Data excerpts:
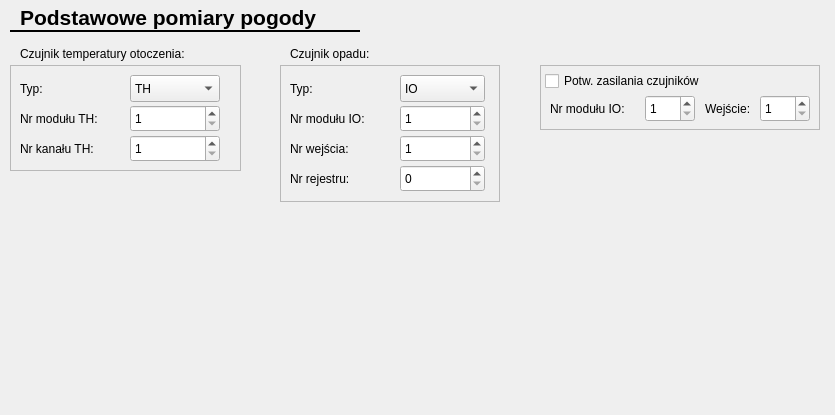
The window that CfgForms/cgeneralweathermeasureform.ui (kaczmar55/koneor_v2) describes before a commit, drawn with Qt 5.
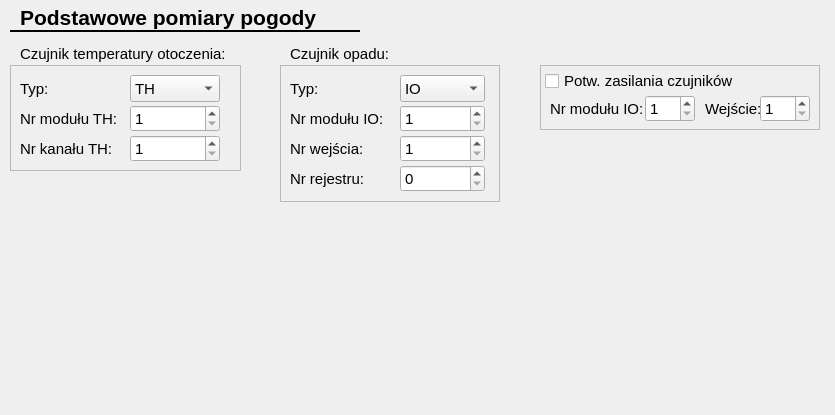
The same window after the commit.

```diff
--- a/CfgForms/cgeneralweathermeasureform.ui
+++ b/CfgForms/cgeneralweathermeasureform.ui
@@ -18,7 +18,7 @@
     <rect>
      <x>20</x>
      <y>5</y>
-     <width>300</width>
+     <width>310</width>
      <height>25</height>
     </rect>
    </property>
@@ -65,6 +65,11 @@
      <height>137</height>
     </rect>
    </property>
+   <property name="font">
+    <font>
+     <pointsize>11</pointsize>
+    </font>
+   </property>
    <property name="frameShape">
     <enum>QFrame::StyledPanel</enum>
    </property>
@@ -80,6 +85,11 @@
       <height>17</height>
      </rect>
     </property>
+    <property name="font">
+     <font>
+      <pointsize>11</pointsize>
+     </font>
+    </property>
     <property name="text">
      <string>Typ:</string>
     </property>
@@ -93,6 +103,11 @@
       <height>27</height>
      </rect>
     </property>
+    <property name="font">
+     <font>
+      <pointsize>11</pointsize>
+     </font>
+    </property>
     <item>
      <property name="text">
       <string>IO</string>
@@ -118,6 +133,11 @@
       <height>17</height>
      </rect>
     </property>
+    <property name="font">
+     <font>
+      <pointsize>11</pointsize>
+     </font>
+    </property>
     <property name="text">
      <string>Nr modułu IO:</string>
     </property>
@@ -131,6 +151,11 @@
       <height>17</height>
      </rect>
     </property>
+    <property name="font">
+     <font>
+      <pointsize>11</pointsize>
+     </font>
+    </property>
     <property name="text">
      <string>Nr wejścia:</string>
     </property>
@@ -144,6 +169,11 @@
       <height>27</height>
      </rect>
     </property>
+    <property name="font">
+     <font>
+      <pointsize>11</pointsize>
+     </font>
+    </property>
     <property name="minimum">
      <number>1</number>
     </property>
@@ -160,6 +190,11 @@
       <height>27</height>
      </rect>
     </property>
+    <property name="font">
+     <font>
+      <pointsize>11</pointsize>
+     </font>
+    </property>
     <property name="minimum">
      <number>1</number>
     </property>
@@ -176,6 +211,11 @@
       <height>17</height>
      </rect>
     </property>
+    <property name="font">
+     <font>
+      <pointsize>11</pointsize>
+     </font>
+    </property>
     <property name="text">
      <string>Nr rejestru:</string>
     </property>
@@ -189,6 +229,11 @@
       <height>27</height>
      </rect>
     </property>
+    <property name="font">
+     <font>
+      <pointsize>11</pointsize>
+     </font>
+    </property>
    </widget>
   </widget>
   <widget class="QFrame" name="frame">
@@ -200,6 +245,11 @@
      <height>106</height>
     </rect>
    </property>
+   <property name="font">
+    <font>
+     <pointsize>11</pointsize>
+    </font>
+   </property>
    <property name="frameShape">
     <enum>QFrame::StyledPanel</enum>
    </property>
@@ -215,6 +265,11 @@
       <height>17</height>
      </rect>
     </property>
+    <property name="font">
+     <font>
+      <pointsize>11</pointsize>
+     </font>
+    </property>
     <property name="text">
      <string>Typ:</string>
     </property>
@@ -228,6 +283,11 @@
       <height>27</height>
      </rect>
     </property>
+    <property name="font">
+     <font>
+      <pointsize>11</pointsize>
+     </font>
+    </property>
     <item>
      <property name="text">
       <string>TH</string>
@@ -253,6 +313,11 @@
       <height>27</height>
      </rect>
     </property>
+    <property name="font">
+     <font>
+      <pointsize>11</pointsize>
+     </font>
+    </property>
     <property name="minimum">
      <number>1</number>
     </property>
@@ -269,6 +334,11 @@
       <height>27</height>
      </rect>
     </property>
+    <property name="font">
+     <font>
+      <pointsize>11</pointsize>
+     </font>
+    </property>
     <property name="minimum">
      <number>1</number>
     </property>
@@ -285,6 +355,11 @@
       <height>17</height>
      </rect>
     </property>
+    <property name="font">
+     <font>
+      <pointsize>11</pointsize>
+     </font>
+    </property>
     <property name="text">
      <string>Nr modułu TH:</string>
     </property>
@@ -298,6 +373,11 @@
       <height>17</height>
      </rect>
     </property>
+    <property name="font">
+     <font>
+      <pointsize>11</pointsize>
+     </font>
+    </property>
     <property name="text">
      <string>Nr kanału TH:</string>
     </property>
@@ -312,6 +392,11 @@
      <height>17</height>
     </rect>
    </property>
+   <property name="font">
+    <font>
+     <pointsize>11</pointsize>
+    </font>
+   </property>
    <property name="text">
     <string>Czujnik temperatury otoczenia:</string>
    </property>
@@ -325,6 +410,11 @@
      <height>17</height>
     </rect>
    </property>
+   <property name="font">
+    <font>
+     <pointsize>11</pointsize>
+    </font>
+   </property>
    <property name="text">
     <string>Czujnik opadu:</string>
    </property>
@@ -338,6 +428,11 @@
      <height>65</height>
     </rect>
    </property>
+   <property name="font">
+    <font>
+     <pointsize>11</pointsize>
+    </font>
+   </property>
    <property name="frameShape">
     <enum>QFrame::StyledPanel</enum>
    </property>
@@ -353,6 +448,11 @@
       <height>17</height>
      </rect>
     </property>
+    <property name="font">
+     <font>
+      <pointsize>11</pointsize>
+     </font>
+    </property>
     <property name="text">
      <string>Wejście:</string>
     </property>
@@ -366,6 +466,11 @@
       <height>27</height>
      </rect>
     </property>
+    <property name="font">
+     <font>
+      <pointsize>11</pointsize>
+     </font>
+    </property>
     <property name="minimum">
      <number>1</number>
     </property>
@@ -385,6 +490,11 @@
       <height>22</height>
      </rect>
     </property>
+    <property name="font">
+     <font>
+      <pointsize>11</pointsize>
+     </font>
+    </property>
     <property name="text">
      <string>Potw. zasilania czujników</string>
     </property>
@@ -398,6 +508,11 @@
       <height>27</height>
      </rect>
     </property>
+    <property name="font">
+     <font>
+      <pointsize>11</pointsize>
+     </font>
+    </property>
     <property name="minimum">
      <number>1</number>
     </property>
@@ -414,6 +529,11 @@
       <height>17</height>
      </rect>
     </property>
+    <property name="font">
+     <font>
+      <pointsize>11</pointsize>
+     </font>
+    </property>
     <property name="text">
      <string>Nr modułu IO:</string>
     </property>
```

> _What the task asks_: Every line above that holds the word "window" should be copied out.

> _Finished task_:
The window that CfgForms/cgeneralweathermeasureform.ui (kaczmar55/koneor_v2) describes before a commit, drawn with Qt 5.
The same window after the commit.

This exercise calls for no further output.